● **Records to use**:
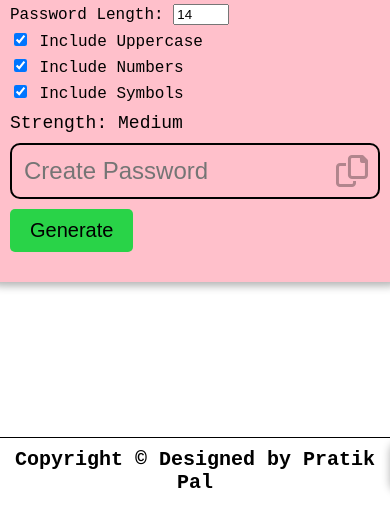
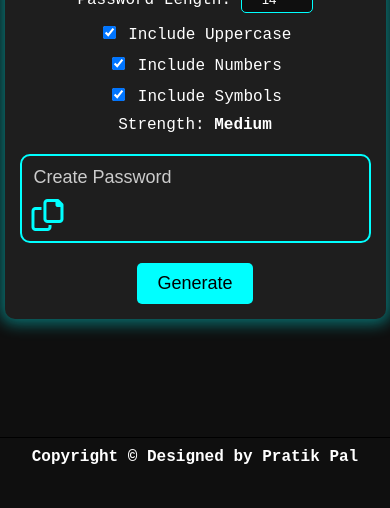
Before and after one commit to Pratikkkkkp/Random-Password-Generator, a plain HTML site: page index.html in a window 390 px wide. Shown: the part 336-844 px from the top of the page. Drawn offline with Linux system fonts and the light colour scheme.

Commit message:
design updates

```diff
--- a/index.html
+++ b/index.html
@@ -4,7 +4,7 @@
     <meta charset="UTF-8" />
     <meta http-equiv="X-UA-Compatible" content="IE=edge" />
     <meta name="viewport" content="width=device-width, initial-scale=1.0" />
-    <title>Enhanced Random Password Generator</title>
+    <title>Enhanced Password Generator</title>
     <link
       rel="stylesheet"
       href="https://cdnjs.cloudflare.com/ajax/libs/font-awesome/6.0.0-beta3/css/all.min.css"
@@ -16,7 +16,7 @@
   </head>
   <body>
     <div class="password-container">
-      <h2>Enhanced Random Password Generator</h2>
+      <h2>Enhanced Password Generator</h2>
       <div class="password-settings">
         <label>
           Password Length:
@@ -51,6 +51,5 @@
     <script src="index.js"></script>
     <div class="footer">
       <span><b>Copyright &copy; Designed by Pratik Pal</b></span>
-    </div>
-  </body>
+    </body>
 </html>
--- a/index.js
+++ b/index.js
@@ -8,6 +8,9 @@ const numbersEl = document.getElementById("numbers");
 const symbolsEl = document.getElementById("symbols");
 const strengthEl = document.getElementById("strength");
 
+// Hide alert initially
+alertContainerEl.style.display = "none";
+
 // Generate Password Button Click
 btnEl.addEventListener("click", () => {
   createPassword();
@@ -16,12 +19,9 @@ btnEl.addEventListener("click", () => {
 
 // Copy Password Icon Click
 copyIconEl.addEventListener("click", () => {
-  copyPassword();
   if (inputEl.value) {
-    alertContainerEl.classList.remove("active");
-    setTimeout(() => {
-      alertContainerEl.classList.add("active");
-    }, 2000);
+    copyPassword();
+    showAlert();
   }
 });
 
@@ -47,7 +47,7 @@ function createPassword() {
   }
 
   inputEl.value = password;
-  alertContainerEl.innerText = password + " copied!";
+  alertContainerEl.innerText = "Password copied!";
 }
 
 // Function to Copy Password
@@ -55,6 +55,14 @@ function copyPassword() {
   inputEl.select();
   inputEl.setSelectionRange(0, 9999);
   navigator.clipboard.writeText(inputEl.value);
+}
+
+// Function to Show Alert
+function showAlert() {
+  alertContainerEl.style.display = "block";
+  setTimeout(() => {
+    alertContainerEl.style.display = "none";
+  }, 2000); // Alert visible for 2 seconds
 }
 
 // Function to Update Strength Indicator
--- a/style.css
+++ b/style.css
@@ -1,97 +1,117 @@
+/* General Styles */
 body {
   display: flex;
   justify-content: center;
+  align-items: center;
   height: 100vh;
-  align-items: center;
   margin: 0;
   font-family: "Courier New", Courier, monospace;
+  background: #0f0f0f; /* Dark theme background */
+  color: #fff; /* Text color */
 }
 
 .password-container {
-  background-color: pink;
-  width: 500px;
+  background: #1e1e1e;
+  border-radius: 10px;
   padding: 20px;
-  border-radius: 10px;
-  box-shadow: 0 4px 8px rgba(0, 0, 0, 0.3);
-  margin: 10px;
+  width: 90%;
+  max-width: 500px;
+  box-shadow: 0 0 15px 5px rgba(0, 255, 255, 0.4); /* Neon glow */
+  text-align: center;
 }
 
-.input-container {
-  border: solid 2px black;
-  padding: 10px;
-  border-radius: 10px;
-  display: flex;
-  justify-content: space-between;
-  align-items: center;
-}
-
-.input {
-  border: none;
-  background-color: transparent;
-  outline: none;
-  font-size: 24px;
-  letter-spacing: 4px;
-}
-
-.input::placeholder {
-  letter-spacing: 0px;
-}
-
-.fa-copy {
-  cursor: pointer;
-  opacity: 0.3;
-}
-
-.fa-copy:hover {
-  opacity: 0.7;
-}
-
-.btn {
-  background: rgb(41, 211, 72);
-  color: rgb(0, 0, 0);
-  border: none;
-  padding: 10px 20px;
-  border-radius: 5px;
-  margin: 10px 0;
-  font-size: 20px;
-  cursor: pointer;
-}
-
-.btn:hover {
-  background-color: rgb(19, 180, 19);
-}
-
-.btn:active {
-  transform: scale(0.95);
-}
-.password-settings {
-  margin: 10px 0;
+.password-container h2 {
+  font-size: 30px;
+  color: #00ffff; /* Neon text color */
+  text-shadow: 0 0 10px #00ffff;
 }
 
 .password-settings label {
   display: block;
-  margin: 5px 0;
+  margin: 10px 0;
+  font-size: 16px;
+  color: #fff;
+}
+
+.password-settings input[type="number"] {
+  background: #0f0f0f;
+  border: 1px solid #00ffff;
+  border-radius: 5px;
+  color: #fff;
+  padding: 5px;
+  width: 60px;
+  text-align: center;
+}
+
+.input-container {
+  display: flex;
+  justify-content: space-between;
+  align-items: center;
+  border: 2px solid #00ffff;
+  border-radius: 10px;
+  padding: 10px;
+  margin: 20px 0;
+}
+
+.input {
+  background: transparent;
+  border: none;
+  color: #fff;
+  font-size: 18px;
+  flex: 1;
+  outline: none; /* Removes the default focus border */
+}
+
+.input::placeholder {
+  color: #ccc;
+}
+
+.fa-copy {
+  color: #00ffff;
+  cursor: pointer;
+}
+
+.btn {
+  background: #00ffff;
+  color: #000;
+  border: none;
+  padding: 10px 20px;
+  border-radius: 5px;
+  font-size: 18px;
+  cursor: pointer;
+  transition: 0.3s;
+}
+
+.btn:hover {
+  background: #00c0c0;
+}
+
+.alert-container {
+  position: fixed;
+  width: 90%;
+  max-width: 300px;
+  background: #00ffff;
+  color: #000;
+  border-radius: 10px;
+  bottom: 20px;
+  right: -300px;
+  text-align: center;
+  padding: 10px;
+  box-shadow: 0 0 15px #00ffff;
+  transition: 0.4s;
+}
+
+.alert-container.active {
+  right: 20px;
 }
 
 .strength-indicator {
   margin: 10px 0;
-  font-size: 18px;
+  font-size: 16px;
 }
 
-.alert-container {
-  position: fixed;
-  width: 300px;
-  height: 50px;
-  background-color: lightgreen;
-  right: 20px;
-  bottom: 20px;
-  border-radius: 10px;
-  box-shadow: 0 4px 8px rgba(0, 0, 0, 0.3);
-  display: flex;
-  justify-content: center;
-  align-items: center;
-  font-size: 20px;
-  transition: 0.4s;
+.strength-indicator span {
+  font-weight: bold;
 }
 .footer {
   position: fixed;
@@ -99,11 +119,22 @@ body {
   width: 100%;
   height: 50px;
   text-align: center;
-  font-size: 20px;
+  font-size: 16px;
   border-top: 1px solid black;
   padding: 10px;
 }
+/* Responsive Styles */
+@media (max-width: 768px) {
+  .password-container {
+    padding: 15px;
+  }
 
-.active.alert-container {
-  right: -300px;
+  .input-container {
+    flex-direction: column;
+    align-items: flex-start;
+  }
+
+  .fa-copy {
+    margin-top: 10px;
+  }
 }
```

● **What you will do**:
Skip the pictures and give the entries above again word for word.

● **Task output**:
Before and after one commit to Pratikkkkkp/Random-Password-Generator, a plain HTML site: page index.html in a window 390 px wide. Shown: the part 336-844 px from the top of the page. Drawn offline with Linux system fonts and the light colour scheme.

Commit message:
design updates

```diff
--- a/index.html
+++ b/index.html
@@ -4,7 +4,7 @@
     <meta charset="UTF-8" />
     <meta http-equiv="X-UA-Compatible" content="IE=edge" />
     <meta name="viewport" content="width=device-width, initial-scale=1.0" />
-    <title>Enhanced Random Password Generator</title>
+    <title>Enhanced Password Generator</title>
     <link
       rel="stylesheet"
       href="https://cdnjs.cloudflare.com/ajax/libs/font-awesome/6.0.0-beta3/css/all.min.css"
@@ -16,7 +16,7 @@
   </head>
   <body>
     <div class="password-container">
-      <h2>Enhanced Random Password Generator</h2>
+      <h2>Enhanced Password Generator</h2>
       <div class="password-settings">
         <label>
           Password Length:
@@ -51,6 +51,5 @@
     <script src="index.js"></script>
     <div class="footer">
       <span><b>Copyright &copy; Designed by Pratik Pal</b></span>
-    </div>
-  </body>
+    </body>
 </html>
--- a/index.js
+++ b/index.js
@@ -8,6 +8,9 @@ const numbersEl = document.getElementById("numbers");
 const symbolsEl = document.getElementById("symbols");
 const strengthEl = document.getElementById("strength");
 
+// Hide alert initially
+alertContainerEl.style.display = "none";
+
 // Generate Password Button Click
 btnEl.addEventListener("click", () => {
   createPassword();
@@ -16,12 +19,9 @@ btnEl.addEventListener("click", () => {
 
 // Copy Password Icon Click
 copyIconEl.addEventListener("click", () => {
-  copyPassword();
   if (inputEl.value) {
-    alertContainerEl.classList.remove("active");
-    setTimeout(() => {
-      alertContainerEl.classList.add("active");
-    }, 2000);
+    copyPassword();
+    showAlert();
   }
 });
 
@@ -47,7 +47,7 @@ function createPassword() {
   }
 
   inputEl.value = password;
-  alertContainerEl.innerText = password + " copied!";
+  alertContainerEl.innerText = "Password copied!";
 }
 
 // Function to Copy Password
@@ -55,6 +55,14 @@ function copyPassword() {
   inputEl.select();
   inputEl.setSelectionRange(0, 9999);
   navigator.clipboard.writeText(inputEl.value);
+}
+
+// Function to Show Alert
+function showAlert() {
+  alertContainerEl.style.display = "block";
+  setTimeout(() => {
+    alertContainerEl.style.display = "none";
+  }, 2000); // Alert visible for 2 seconds
 }
 
 // Function to Update Strength Indicator
--- a/style.css
+++ b/style.css
@@ -1,97 +1,117 @@
+/* General Styles */
 body {
   display: flex;
   justify-content: center;
+  align-items: center;
   height: 100vh;
-  align-items: center;
   margin: 0;
   font-family: "Courier New", Courier, monospace;
+  background: #0f0f0f; /* Dark theme background */
+  color: #fff; /* Text color */
 }
 
 .password-container {
-  background-color: pink;
-  width: 500px;
+  background: #1e1e1e;
+  border-radius: 10px;
   padding: 20px;
-  border-radius: 10px;
-  box-shadow: 0 4px 8px rgba(0, 0, 0, 0.3);
-  margin: 10px;
+  width: 90%;
+  max-width: 500px;
+  box-shadow: 0 0 15px 5px rgba(0, 255, 255, 0.4); /* Neon glow */
+  text-align: center;
 }
 
-.input-container {
-  border: solid 2px black;
-  padding: 10px;
-  border-radius: 10px;
-  display: flex;
-  justify-content: space-between;
-  align-items: center;
-}
-
-.input {
-  border: none;
-  background-color: transparent;
-  outline: none;
-  font-size: 24px;
-  letter-spacing: 4px;
-}
-
-.input::placeholder {
-  letter-spacing: 0px;
-}
-
-.fa-copy {
-  cursor: pointer;
-  opacity: 0.3;
-}
-
-.fa-copy:hover {
-  opacity: 0.7;
-}
-
-.btn {
-  background: rgb(41, 211, 72);
-  color: rgb(0, 0, 0);
-  border: none;
-  padding: 10px 20px;
-  border-radius: 5px;
-  margin: 10px 0;
-  font-size: 20px;
-  cursor: pointer;
-}
-
-.btn:hover {
-  background-color: rgb(19, 180, 19);
-}
-
-.btn:active {
-  transform: scale(0.95);
-}
-.password-settings {
-  margin: 10px 0;
+.password-container h2 {
+  font-size: 30px;
+  color: #00ffff; /* Neon text color */
+  text-shadow: 0 0 10px #00ffff;
 }
 
 .password-settings label {
   display: block;
-  margin: 5px 0;
+  margin: 10px 0;
+  font-size: 16px;
+  color: #fff;
+}
+
+.password-settings input[type="number"] {
+  background: #0f0f0f;
+  border: 1px solid #00ffff;
+  border-radius: 5px;
+  color: #fff;
+  padding: 5px;
+  width: 60px;
+  text-align: center;
+}
+
+.input-container {
+  display: flex;
+  justify-content: space-between;
+  align-items: center;
+  border: 2px solid #00ffff;
+  border-radius: 10px;
+  padding: 10px;
+  margin: 20px 0;
+}
+
+.input {
+  background: transparent;
+  border: none;
+  color: #fff;
+  font-size: 18px;
+  flex: 1;
+  outline: none; /* Removes the default focus border */
+}
+
+.input::placeholder {
+  color: #ccc;
+}
+
+.fa-copy {
+  color: #00ffff;
+  cursor: pointer;
+}
+
+.btn {
+  background: #00ffff;
+  color: #000;
+  border: none;
+  padding: 10px 20px;
+  border-radius: 5px;
+  font-size: 18px;
+  cursor: pointer;
+  transition: 0.3s;
+}
+
+.btn:hover {
+  background: #00c0c0;
+}
+
+.alert-container {
+  position: fixed;
+  width: 90%;
+  max-width: 300px;
+  background: #00ffff;
+  color: #000;
+  border-radius: 10px;
+  bottom: 20px;
+  right: -300px;
+  text-align: center;
+  padding: 10px;
+  box-shadow: 0 0 15px #00ffff;
+  transition: 0.4s;
+}
+
+.alert-container.active {
+  right: 20px;
 }
 
 .strength-indicator {
   margin: 10px 0;
-  font-size: 18px;
+  font-size: 16px;
 }
 
-.alert-container {
-  position: fixed;
-  width: 300px;
-  height: 50px;
-  background-color: lightgreen;
-  right: 20px;
-  bottom: 20px;
-  border-radius: 10px;
-  box-shadow: 0 4px 8px rgba(0, 0, 0, 0.3);
-  display: flex;
-  justify-content: center;
-  align-items: center;
-  font-size: 20px;
-  transition: 0.4s;
+.strength-indicator span {
+  font-weight: bold;
 }
 .footer {
   position: fixed;
@@ -99,11 +119,22 @@ body {
   width: 100%;
   height: 50px;
   text-align: center;
-  font-size: 20px;
+  font-size: 16px;
   border-top: 1px solid black;
   padding: 10px;
 }
+/* Responsive Styles */
+@media (max-width: 768px) {
+  .password-container {
+    padding: 15px;
+  }
 
-.active.alert-container {
-  right: -300px;
+  .input-container {
+    flex-direction: column;
+    align-items: flex-start;
+  }
+
+  .fa-copy {
+    margin-top: 10px;
+  }
 }
```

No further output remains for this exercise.